Apple is soon going to launch its 5-nanometer-based A14X processor that is designed specifically for the first Apple Silicon Mac and the next-generation iPad Pro. This processor will enter mass production in the fourth quarter of 2020 as has been reported by DigiTimes.
This will be manufactured at TSMC for the new Apple Silicon processors and the monthly productions are estimated to be 5,000-6,000 wafers, according to the sources from the industry. Apple is gearing up for the upcoming launch of its new MacBook and iPad Pro series powered by its self-designed Arm-based processors.
TSMC had announced a $25 billion investment in the new 5nm node technology last year and it remains the exclusive supplier of Apple’s processors. The first product using this processor will perhaps be a super-lightweight 12-inch MacBook with a battery life of 15 to 20 hours.
This chipset will reportedly be used in the upcoming iPhone 12 models.
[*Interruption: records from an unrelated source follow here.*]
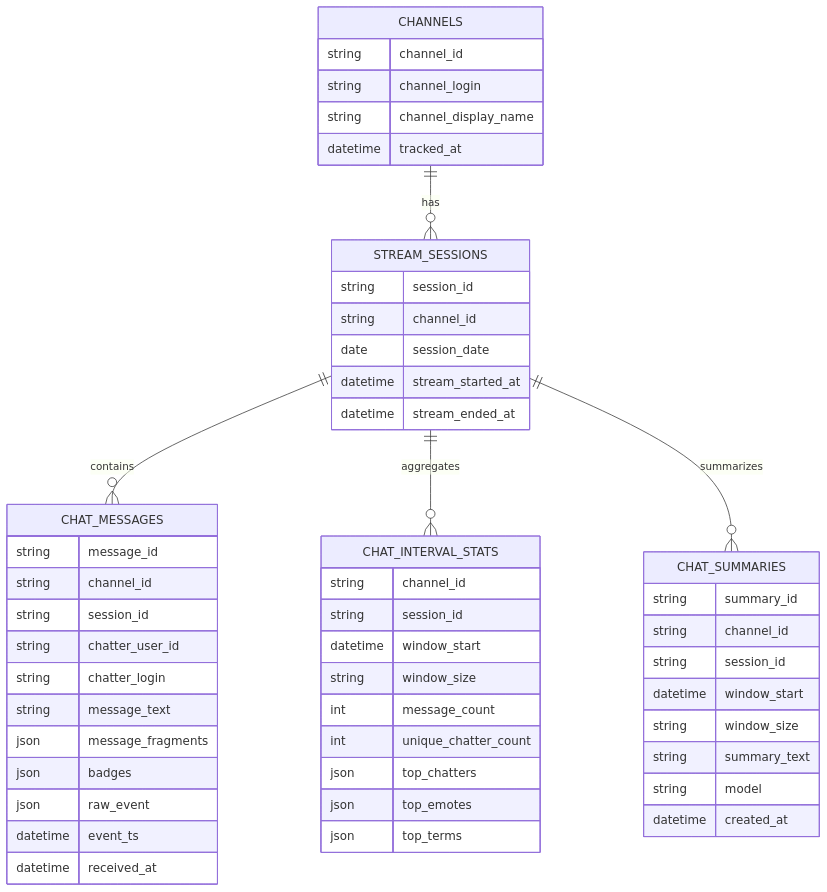
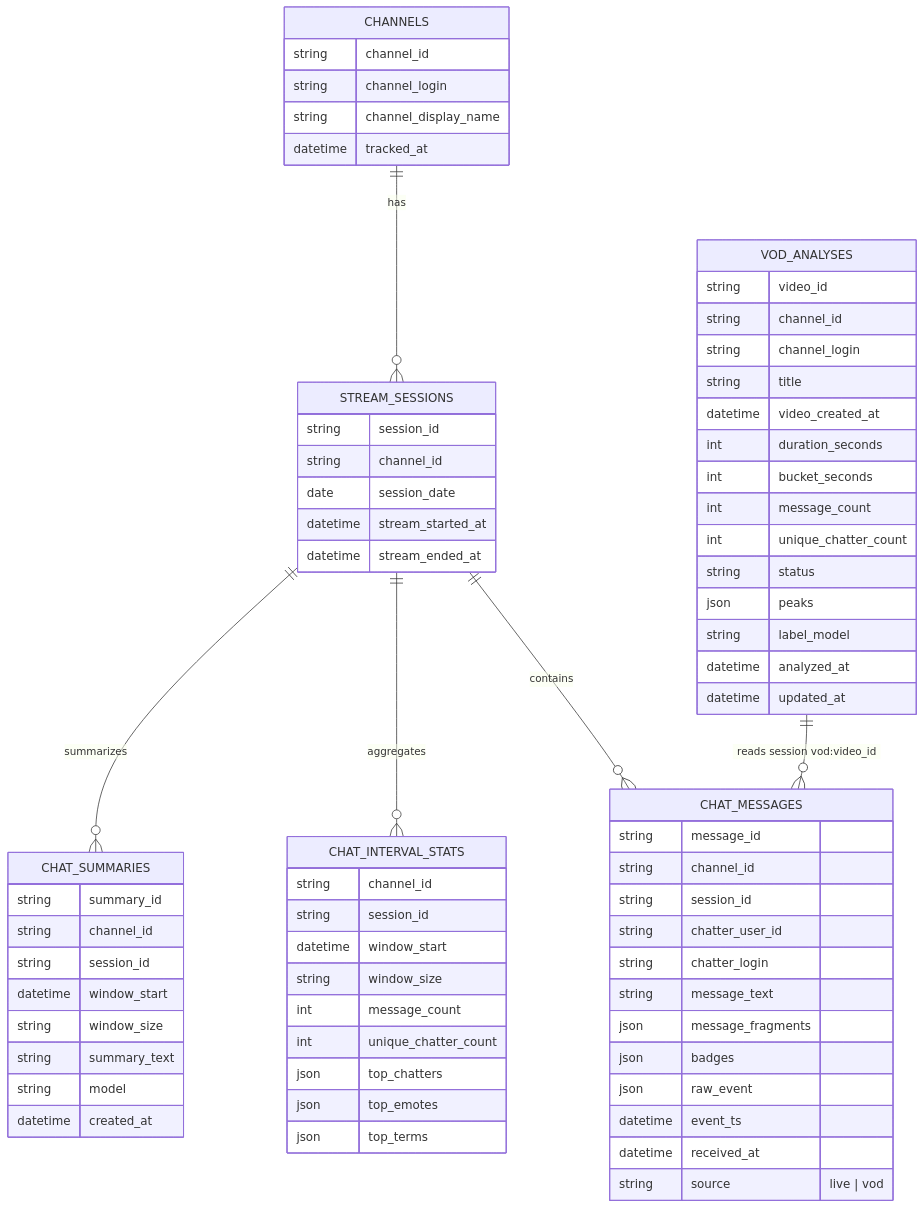
Before and after one commit to uwdivad/twitch_analyze: the fourth of 5 diagrams in docs/project-flow.md, drawn with Mermaid. The commit also changed other lines of this file and 7 other files, not shown here.

````diff
--- a/docs/project-flow.md
+++ b/docs/project-flow.md
@@ -92,59 +92,78 @@
 ```mermaid
 erDiagram
     CHANNELS ||--o{ STREAM_SESSIONS : has
     STREAM_SESSIONS ||--o{ CHAT_MESSAGES : contains
     STREAM_SESSIONS ||--o{ CHAT_INTERVAL_STATS : aggregates
     STREAM_SESSIONS ||--o{ CHAT_SUMMARIES : summarizes
+    VOD_ANALYSES ||--o{ CHAT_MESSAGES : "reads session vod:video_id"
 
     CHANNELS {
         string channel_id
         string channel_login
         string channel_display_name
         datetime tracked_at
     }
 
     STREAM_SESSIONS {
         string session_id
         string channel_id
         date session_date
         datetime stream_started_at
         datetime stream_ended_at
     }
 
     CHAT_MESSAGES {
         string message_id
         string channel_id
         string session_id
         string chatter_user_id
         string chatter_login
         string message_text
         json message_fragments
         json badges
         json raw_event
         datetime event_ts
         datetime received_at
+        string source "live | vod"
+    }
+
+    VOD_ANALYSES {
+        string video_id
+        string channel_id
+        string channel_login
+        string title
+        datetime video_created_at
+        int duration_seconds
+        int bucket_seconds
+        int message_count
+        int unique_chatter_count
+        string status
+        json peaks
+        string label_model
+        datetime analyzed_at
+        datetime updated_at
     }
 
     CHAT_INTERVAL_STATS {
         string channel_id
         string session_id
         datetime window_start
         string window_size
         int message_count
         int unique_chatter_count
         json top_chatters
         json top_emotes
         json top_terms
     }
 
     CHAT_SUMMARIES {
         string summary_id
         string channel_id
         string session_id
         datetime window_start
         string window_size
         string summary_text
         string model
         datetime created_at
     }
 ```
````
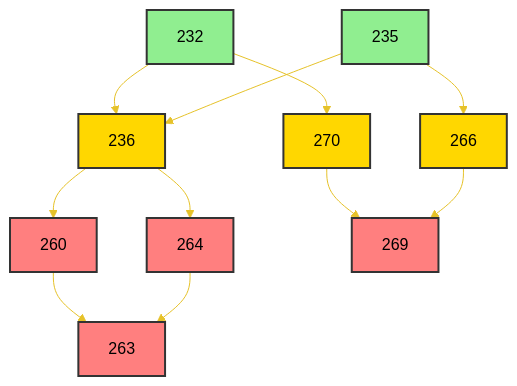
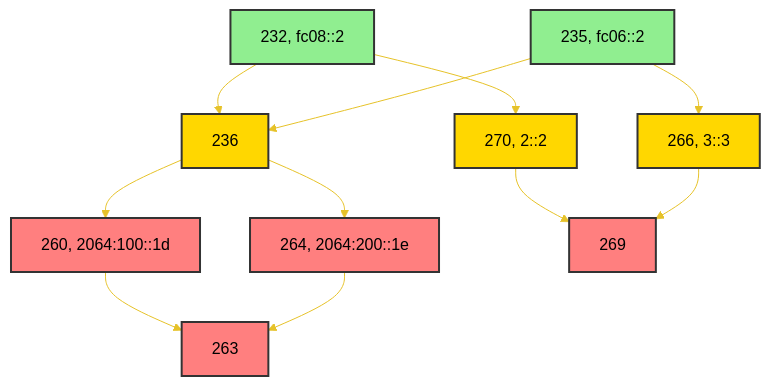
One commit to eddieruan-alibaba/SONiC changed the second of 3 diagrams in doc/ribfib/ribfib_route_convergence.md. Above: the diagram before and after it, drawn with Mermaid. The commit also changed other lines of this file and 1 other file, not shown here.

````diff
--- a/doc/ribfib/ribfib_route_convergence.md
+++ b/doc/ribfib/ribfib_route_convergence.md
@@ -470,35 +655,35 @@
 ```mermaid
 %%{init: {'theme': 'base', 'themeVariables': {'background': '#ffffff', 'primaryTextColor': '#000000', 'secondaryTextColor': '#000000', 'tertiaryTextColor': '#000000', 'nodeTextColor': '#000000', 'lineColor': '#E6C229', 'edgeLabelBackground': '#ffffff', 'primaryBorderColor': '#cccccc'}}}%%
 graph TD
     %% Node Definitions
-    N232["232"]
-    N235["235"]
+    N232["232, fc08::2"]
+    N235["235, fc06::2"]
     N236["236"]
-    N270["270"]
-    N266["266"]
-    N260["260"]
-    N264["264"]
+    N270["270, 2::2"]
+    N266["266, 3::3"]
+    N260["260, 2064:100::1d"]
+    N264["264, 2064:200::1e"]
     N263["263"]
     N269["269"]
 
     %% Dependency Edges
     N232 --> N236
     N232 --> N270
     N235 --> N236
     N235 --> N266
     N236 --> N260
     N236 --> N264
     N270 --> N269
     N266 --> N269
     N260 --> N263
     N264 --> N263
 
     %% Optional Styling for better visualization
     classDef base fill:#90EE90,stroke:#333,stroke-width:2px;
     classDef mid fill:#FFD700,stroke:#333,stroke-width:2px;
     classDef leaf fill:#FF7F7F,stroke:#333,stroke-width:2px;
 
     class N232,N235 base;
     class N236,N270,N266 mid;
     class N260,N264,N263,N269 leaf;
 ```
````
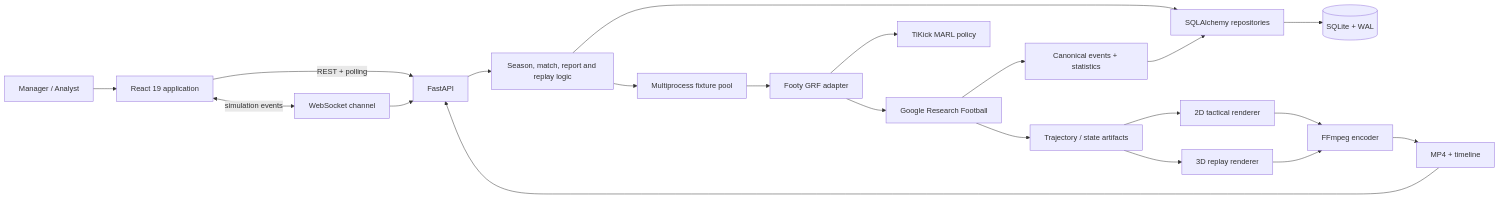
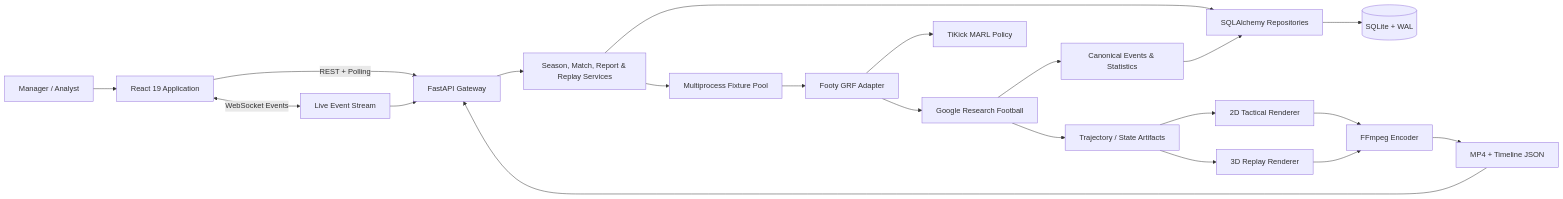
The first of 2 diagrams in README.md (x-Kevin-Paul-x/Footy), drawn with Mermaid before and after one commit. The commit also changed other lines of this file and 11 other files, not shown here.

Commit message:
docs: elevate README to flagship showcase, streamline architecture, and add light/dark screenshots

````diff
--- a/README.md
+++ b/README.md
@@ -119,26 +187,26 @@
 ```mermaid
 flowchart LR
-    User[Manager / Analyst] --> UI[React 19 application]
-    UI -->|REST + polling| API[FastAPI]
-    UI <-->|simulation events| WS[WebSocket channel]
+    User[Manager / Analyst] --> UI[React 19 Application]
+    UI -->|REST + Polling| API[FastAPI Gateway]
+    UI <-->|WebSocket Events| WS[Live Event Stream]
     WS --> API
 
-    API --> Services[Season, match, report and replay logic]
-    Services --> ORM[SQLAlchemy repositories]
+    API --> Services[Season, Match, Report & Replay Services]
+    Services --> ORM[SQLAlchemy Repositories]
     ORM --> DB[(SQLite + WAL)]
 
-    Services --> Pool[Multiprocess fixture pool]
-    Pool --> Adapter[Footy GRF adapter]
-    Adapter --> Policy[TiKick MARL policy]
+    Services --> Pool[Multiprocess Fixture Pool]
+    Pool --> Adapter[Footy GRF Adapter]
+    Adapter --> Policy[TiKick MARL Policy]
     Adapter --> GRF[Google Research Football]
 
-    GRF --> Events[Canonical events + statistics]
-    GRF --> Trajectory[Trajectory / state artifacts]
+    GRF --> Events[Canonical Events & Statistics]
+    GRF --> Trajectory[Trajectory / State Artifacts]
     Events --> ORM
-    Trajectory --> Renderer2D[2D tactical renderer]
-    Trajectory --> Renderer3D[3D replay renderer]
-    Renderer2D --> FFmpeg[FFmpeg encoder]
+    Trajectory --> Renderer2D[2D Tactical Renderer]
+    Trajectory --> Renderer3D[3D Replay Renderer]
+    Renderer2D --> FFmpeg[FFmpeg Encoder]
     Renderer3D --> FFmpeg
-    FFmpeg --> Media[MP4 + timeline]
+    FFmpeg --> Media[MP4 + Timeline JSON]
     Media --> API
 ```
````
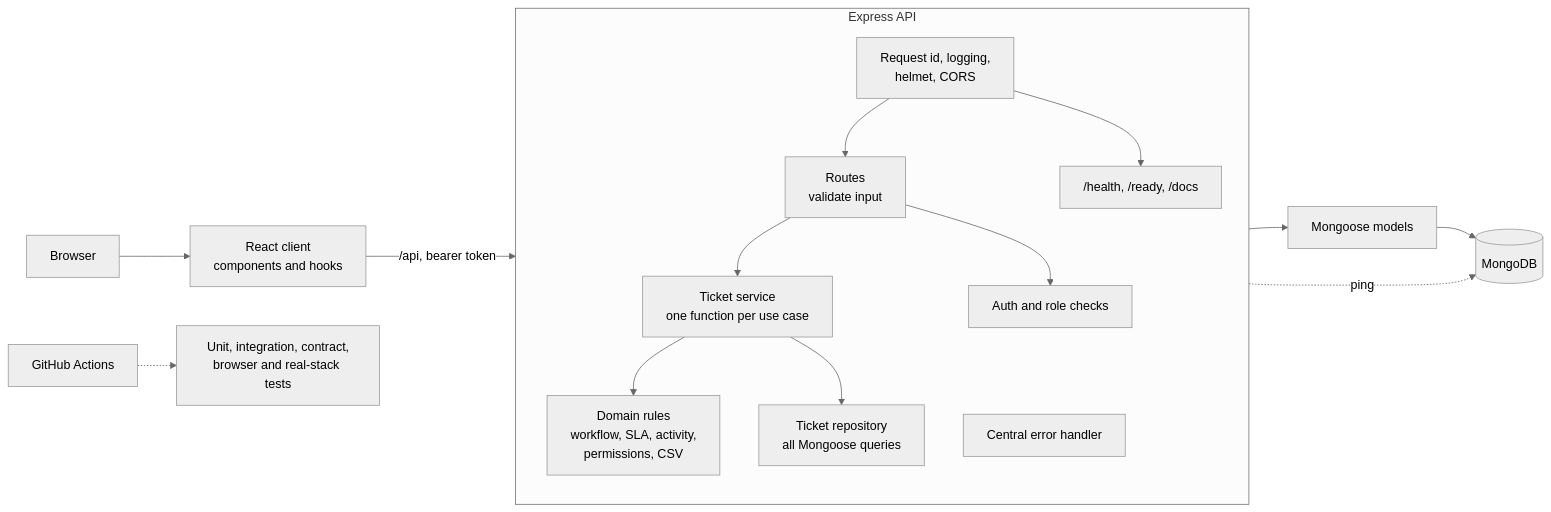
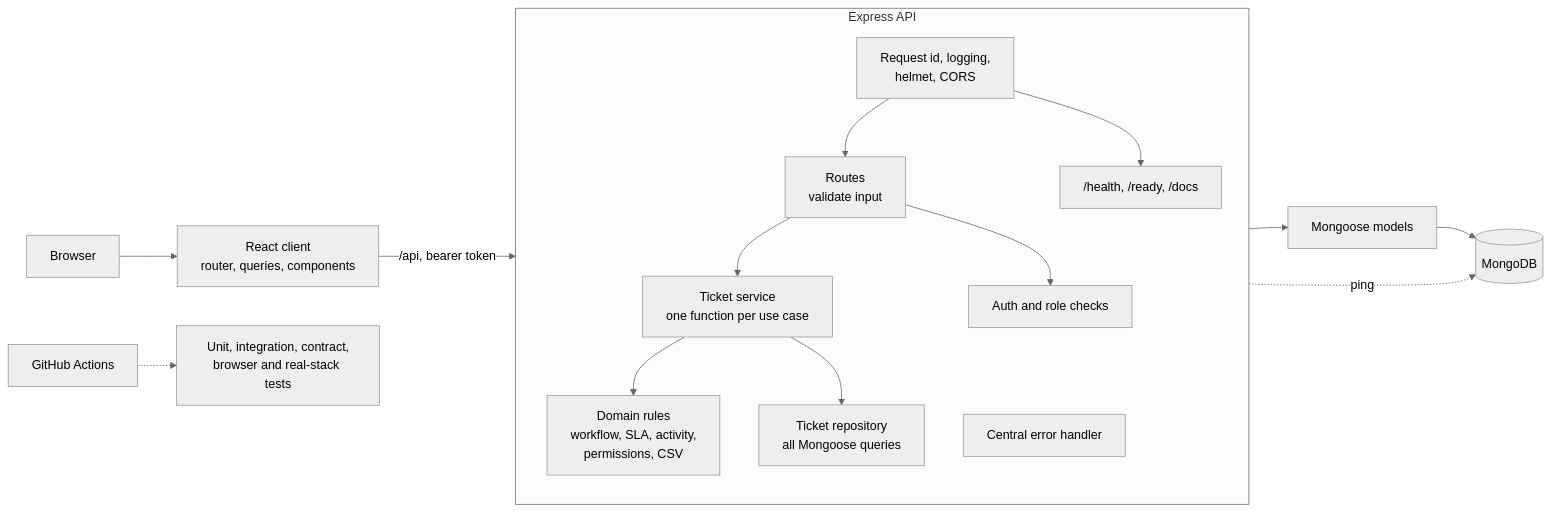
Before and after one commit to proyneon-hub/it-ticketing-system: the first of 3 diagrams in docs/ARCHITECTURE.md, drawn with Mermaid (neutral theme). The commit also changed other lines of this file and 4 other files, not shown here.

````diff
--- a/docs/ARCHITECTURE.md
+++ b/docs/ARCHITECTURE.md
@@ -7,21 +7,21 @@
 ```mermaid
 flowchart LR
-  User[Browser] --> Client[React client<br/>components and hooks]
+  User[Browser] --> Client[React client<br/>router, queries, components]
   Client -->|/api, bearer token| Edge
 
   subgraph API[Express API]
     direction TB
     Edge[Request id, logging,<br/>helmet, CORS] --> Routes[Routes<br/>validate input]
     Routes --> Services[Ticket service<br/>one function per use case]
     Routes --> Auth[Auth and role checks]
     Services --> Domain[Domain rules<br/>workflow, SLA, activity,<br/>permissions, CSV]
     Services --> Repo[Ticket repository<br/>all Mongoose queries]
     Edge --> Ops["/health, /ready, /docs"]
     Errors[Central error handler]
   end
 
   Repo --> Models[Mongoose models]
   Models --> DB[(MongoDB)]
   Ops -.->|ping| DB
   CI[GitHub Actions] -.-> Tests[Unit, integration, contract,<br/>browser and real-stack tests]
 ```
````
The processor is Codenamed “Tonga”. At its WWDC developer conference in June 2020, Apple has already stated that the Macs will no longer use the Intel x86-based CPUs.
According to Bloomberg, Apple is currently developing at least three Mac processors based on the A14 chip. The first self-manufactured processors will have 12 cores, including eight high-performance cores and at least four energy-efficient cores.
Also, the second generation of Mac processors based on the A15 chip is already under the process of being developed as well. It is speculated that Apple is rumored to be planning to release a high-end 12.9-inch iPad Pro with a mini-LED display that is supplied by Innolux in the first half of 2021.
Apple was originally planning to launch the device in the fall of 2020, but the pandemic took away this opportunity. However, trial production on the new iPad Pro reportedly began in June and we can expect a range of products very soon with the new set of Apple’s own processor and technology.
Subscribe to our newsletter and never miss an update on the latest tech, gaming, startup, how to guide, deals and more.